[SOURCE DATA]

——————

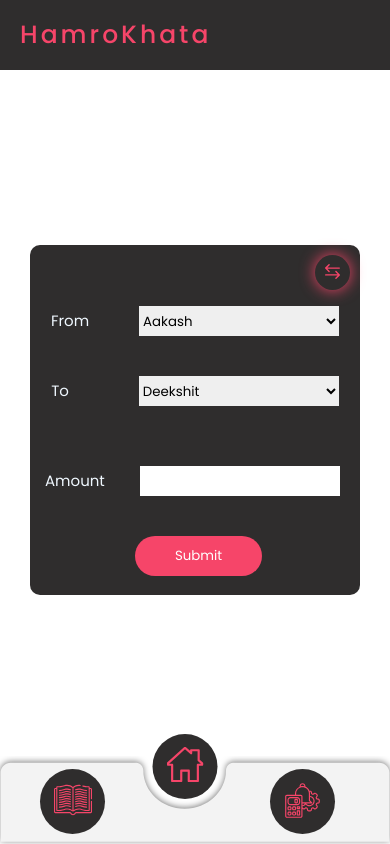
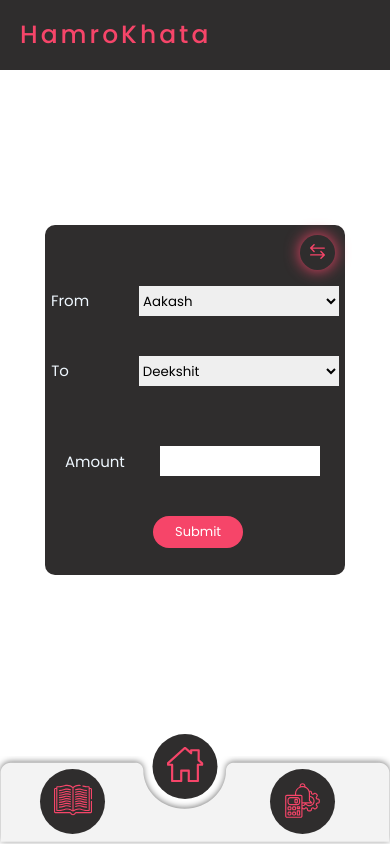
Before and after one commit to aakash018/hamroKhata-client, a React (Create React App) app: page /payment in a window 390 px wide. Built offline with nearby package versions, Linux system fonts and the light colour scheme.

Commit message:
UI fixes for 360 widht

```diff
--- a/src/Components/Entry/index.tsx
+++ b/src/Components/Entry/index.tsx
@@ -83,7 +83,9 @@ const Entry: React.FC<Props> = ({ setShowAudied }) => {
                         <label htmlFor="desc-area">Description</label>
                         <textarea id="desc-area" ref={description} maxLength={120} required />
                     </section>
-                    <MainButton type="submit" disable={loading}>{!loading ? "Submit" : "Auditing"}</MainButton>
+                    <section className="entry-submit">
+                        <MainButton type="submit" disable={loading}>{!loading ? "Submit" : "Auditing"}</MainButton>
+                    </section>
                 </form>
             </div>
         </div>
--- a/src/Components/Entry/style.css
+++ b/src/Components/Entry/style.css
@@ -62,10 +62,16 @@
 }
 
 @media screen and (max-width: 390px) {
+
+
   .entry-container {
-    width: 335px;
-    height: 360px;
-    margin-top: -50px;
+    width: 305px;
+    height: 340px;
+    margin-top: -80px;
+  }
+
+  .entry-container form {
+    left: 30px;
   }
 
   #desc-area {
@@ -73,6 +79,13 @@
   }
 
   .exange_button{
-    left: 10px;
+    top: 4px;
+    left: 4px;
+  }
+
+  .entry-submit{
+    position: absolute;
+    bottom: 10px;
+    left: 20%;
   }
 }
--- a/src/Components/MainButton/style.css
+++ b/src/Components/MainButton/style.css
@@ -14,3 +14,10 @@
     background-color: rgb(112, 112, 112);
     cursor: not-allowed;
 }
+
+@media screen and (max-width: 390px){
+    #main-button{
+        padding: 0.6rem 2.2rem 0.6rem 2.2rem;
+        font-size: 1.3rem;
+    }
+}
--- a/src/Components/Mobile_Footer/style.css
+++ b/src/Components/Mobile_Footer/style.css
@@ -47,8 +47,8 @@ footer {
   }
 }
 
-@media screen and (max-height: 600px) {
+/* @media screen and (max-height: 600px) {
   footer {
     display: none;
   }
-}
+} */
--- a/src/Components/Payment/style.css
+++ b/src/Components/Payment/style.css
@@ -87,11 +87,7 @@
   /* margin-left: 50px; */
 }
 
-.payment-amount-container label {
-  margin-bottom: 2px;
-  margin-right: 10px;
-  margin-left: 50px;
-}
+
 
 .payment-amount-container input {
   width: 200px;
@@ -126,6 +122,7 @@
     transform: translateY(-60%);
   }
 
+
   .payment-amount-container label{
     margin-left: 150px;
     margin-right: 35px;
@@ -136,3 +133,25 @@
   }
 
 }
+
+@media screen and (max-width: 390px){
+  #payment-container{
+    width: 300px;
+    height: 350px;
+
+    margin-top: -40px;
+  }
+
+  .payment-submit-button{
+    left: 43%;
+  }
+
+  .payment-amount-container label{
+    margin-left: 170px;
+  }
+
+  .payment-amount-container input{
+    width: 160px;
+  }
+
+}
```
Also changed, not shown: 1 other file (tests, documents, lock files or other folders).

——————

[WORK ORDER] What you return should be the entries from above, unchanged and without their images.

[EXPECTED ANSWER]
Before and after one commit to aakash018/hamroKhata-client, a React (Create React App) app: page /payment in a window 390 px wide. Built offline with nearby package versions, Linux system fonts and the light colour scheme.

Commit message:
UI fixes for 360 widht

```diff
--- a/src/Components/Entry/index.tsx
+++ b/src/Components/Entry/index.tsx
@@ -83,7 +83,9 @@ const Entry: React.FC<Props> = ({ setShowAudied }) => {
                         <label htmlFor="desc-area">Description</label>
                         <textarea id="desc-area" ref={description} maxLength={120} required />
                     </section>
-                    <MainButton type="submit" disable={loading}>{!loading ? "Submit" : "Auditing"}</MainButton>
+                    <section className="entry-submit">
+                        <MainButton type="submit" disable={loading}>{!loading ? "Submit" : "Auditing"}</MainButton>
+                    </section>
                 </form>
             </div>
         </div>
--- a/src/Components/Entry/style.css
+++ b/src/Components/Entry/style.css
@@ -62,10 +62,16 @@
 }
 
 @media screen and (max-width: 390px) {
+
+
   .entry-container {
-    width: 335px;
-    height: 360px;
-    margin-top: -50px;
+    width: 305px;
+    height: 340px;
+    margin-top: -80px;
+  }
+
+  .entry-container form {
+    left: 30px;
   }
 
   #desc-area {
@@ -73,6 +79,13 @@
   }
 
   .exange_button{
-    left: 10px;
+    top: 4px;
+    left: 4px;
+  }
+
+  .entry-submit{
+    position: absolute;
+    bottom: 10px;
+    left: 20%;
   }
 }
--- a/src/Components/MainButton/style.css
+++ b/src/Components/MainButton/style.css
@@ -14,3 +14,10 @@
     background-color: rgb(112, 112, 112);
     cursor: not-allowed;
 }
+
+@media screen and (max-width: 390px){
+    #main-button{
+        padding: 0.6rem 2.2rem 0.6rem 2.2rem;
+        font-size: 1.3rem;
+    }
+}
--- a/src/Components/Mobile_Footer/style.css
+++ b/src/Components/Mobile_Footer/style.css
@@ -47,8 +47,8 @@ footer {
   }
 }
 
-@media screen and (max-height: 600px) {
+/* @media screen and (max-height: 600px) {
   footer {
     display: none;
   }
-}
+} */
--- a/src/Components/Payment/style.css
+++ b/src/Components/Payment/style.css
@@ -87,11 +87,7 @@
   /* margin-left: 50px; */
 }
 
-.payment-amount-container label {
-  margin-bottom: 2px;
-  margin-right: 10px;
-  margin-left: 50px;
-}
+
 
 .payment-amount-container input {
   width: 200px;
@@ -126,6 +122,7 @@
     transform: translateY(-60%);
   }
 
+
   .payment-amount-container label{
     margin-left: 150px;
     margin-right: 35px;
@@ -136,3 +133,25 @@
   }
 
 }
+
+@media screen and (max-width: 390px){
+  #payment-container{
+    width: 300px;
+    height: 350px;
+
+    margin-top: -40px;
+  }
+
+  .payment-submit-button{
+    left: 43%;
+  }
+
+  .payment-amount-container label{
+    margin-left: 170px;
+  }
+
+  .payment-amount-container input{
+    width: 160px;
+  }
+
+}
```
Also changed, not shown: 1 other file (tests, documents, lock files or other folders).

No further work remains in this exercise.